I like Lionel Beehner blog-topic of earlier this year (check it out at Huffington Post) in which he makes the case for non-violence in these new wars against terrorists, criminal networks, and separatist groups.

"The steady erosion of sovereign borders and growing threat of non-state actors like al-Qaeda suggest that these kinds of cross-border incursions will grow ever more frequent. Moreover, because states fear tipping local sympathies toward the side of the non-state actor--and losing the public relations battle, as it were--these kinds of "hot pursuit" missions will not be sustained, heavy-handed attacks with massive casualties but rather short in-and-out raids or air strikes. The targets will not be large population centers but terrorist camps or weapons caches, mostly found along borders."

Beehner writes that this kind of war strategy cannot work, because the deck is stacked against the state actor - raids aren't heavy-handed enough to suppress the threat, but they are heavy-handed enough to cause outrage. The outcome is a long, intractable conflict with public opinion turned against the state. The viable strategy is nonviolent, says Beehner: long term development through improving social, economic, and political conditions - and relationship building on the ground.
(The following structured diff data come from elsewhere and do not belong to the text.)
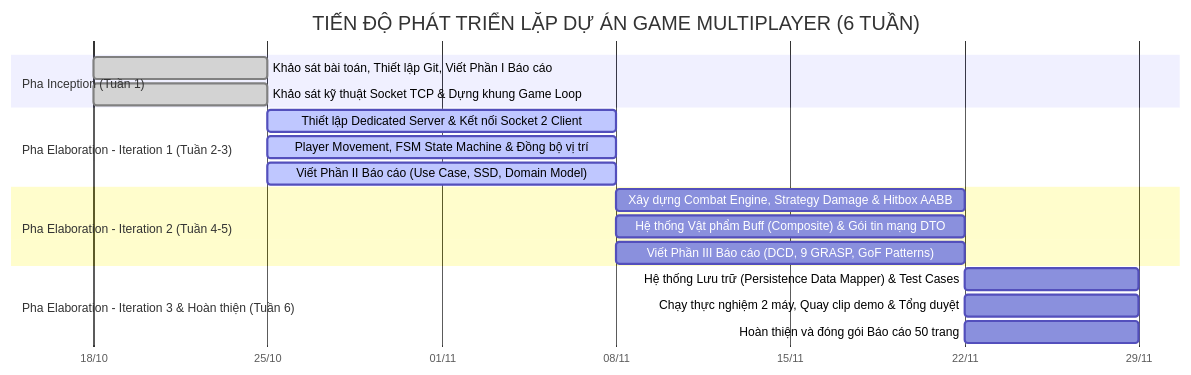
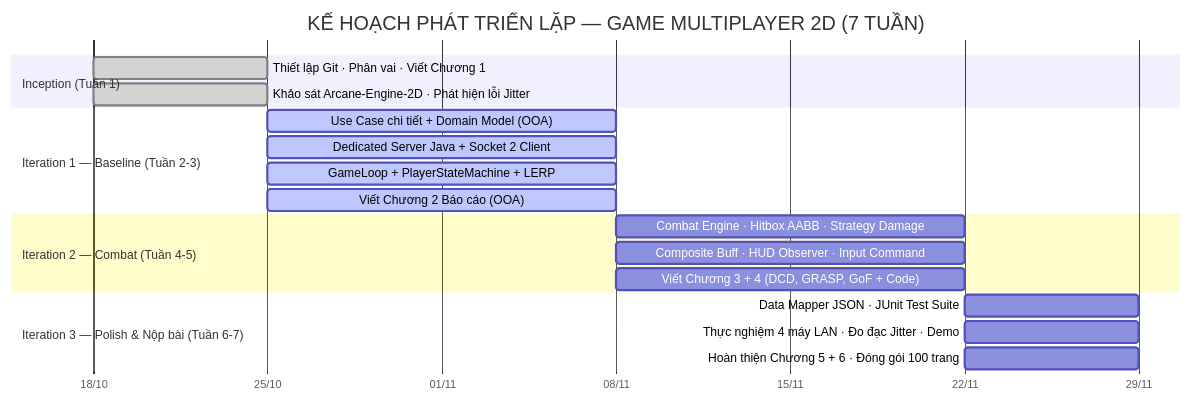
The third of 3 diagrams in Docs_BaoCao/Phan_01_PhatBieu_BaiToan.md (Tran1209/UML-Patterns-Mastery), drawn with Mermaid before and after one commit. The commit also changed other lines of this file, not shown here.

````diff
--- a/Docs_BaoCao/Phan_01_PhatBieu_BaiToan.md
+++ b/Docs_BaoCao/Phan_01_PhatBieu_BaiToan.md
@@ -121,25 +227,26 @@
 ```mermaid
 gantt
-    title TIẾN ĐỘ PHÁT TRIỂN LẶP DỰ ÁN GAME MULTIPLAYER (6 TUẦN)
+    title KẾ HOẠCH PHÁT TRIỂN LẶP — GAME MULTIPLAYER 2D (7 TUẦN)
     dateFormat  YYYY-MM-DD
     axisFormat %d/%m
 
-    section Pha Inception (Tuần 1)
-    Khảo sát bài toán, Thiết lập Git, Viết Phần I Báo cáo :done, inc1, 2026-10-18, 7d
-    Khảo sát kỹ thuật Socket TCP & Dựng khung Game Loop   :done, inc2, 2026-10-18, 7d
+    section Inception (Tuần 1)
+    Thiết lập Git · Phân vai · Viết Chương 1        :done, inc1, 2026-10-18, 7d
+    Khảo sát Arcane-Engine-2D · Phát hiện lỗi Jitter :done, inc2, 2026-10-18, 7d
 
-    section Pha Elaboration - Iteration 1 (Tuần 2-3)
-    Thiết lập Dedicated Server & Kết nối Socket 2 Client :active, it1_1, 2026-10-25, 14d
-    Player Movement, FSM State Machine & Đồng bộ vị trí  :active, it1_2, 2026-10-25, 14d
-    Viết Phần II Báo cáo (Use Case, SSD, Domain Model)   :active, it1_3, 2026-10-25, 14d
+    section Iteration 1 — Baseline (Tuần 2-3)
+    Use Case chi tiết + Domain Model (OOA)           :active, it1_1, 2026-10-25, 14d
+    Dedicated Server Java + Socket 2 Client          :active, it1_2, 2026-10-25, 14d
+    GameLoop + PlayerStateMachine + LERP             :active, it1_3, 2026-10-25, 14d
+    Viết Chương 2 Báo cáo (OOA)                     :active, it1_4, 2026-10-25, 14d
 
-    section Pha Elaboration - Iteration 2 (Tuần 4-5)
-    Xây dựng Combat Engine, Strategy Damage & Hitbox AABB :it2_1, 2026-11-08, 14d
-    Hệ thống Vật phẩm Buff (Composite) & Gói tin mạng DTO  :it2_2, 2026-11-08, 14d
-    Viết Phần III Báo cáo (DCD, 9 GRASP, GoF Patterns)   :it2_3, 2026-11-08, 14d
+    section Iteration 2 — Combat (Tuần 4-5)
+    Combat Engine · Hitbox AABB · Strategy Damage   :it2_1, 2026-11-08, 14d
+    Composite Buff · HUD Observer · Input Command   :it2_2, 2026-11-08, 14d
+    Viết Chương 3 + 4 (DCD, GRASP, GoF + Code)     :it2_3, 2026-11-08, 14d
 
-    section Pha Elaboration - Iteration 3 & Hoàn thiện (Tuần 6)
-    Hệ thống Lưu trữ (Persistence Data Mapper) & Test Cases:fin_1, 2026-11-22, 7d
-    Chạy thực nghiệm 2 máy, Quay clip demo & Tổng duyệt    :fin_2, 2026-11-22, 7d
-    Hoàn thiện và đóng gói Báo cáo 50 trang              :fin_3, 2026-11-22, 7d
+    section Iteration 3 — Polish & Nộp bài (Tuần 6-7)
+    Data Mapper JSON · JUnit Test Suite             :fin_1, 2026-11-22, 7d
+    Thực nghiệm 4 máy LAN · Đo đạc Jitter · Demo  :fin_2, 2026-11-22, 7d
+    Hoàn thiện Chương 5 + 6 · Đóng gói 100 trang  :fin_3, 2026-11-22, 7d
 ```
````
It seems to me that this "radical" strategy gives the added benefit of protecting and strengthening normative rules instead of undermining them. And the rules it protects are pro-social ones that underpin stable democratic regimes: human rights and non-violent conflict resolution. Hmm - how's that for "democratization"?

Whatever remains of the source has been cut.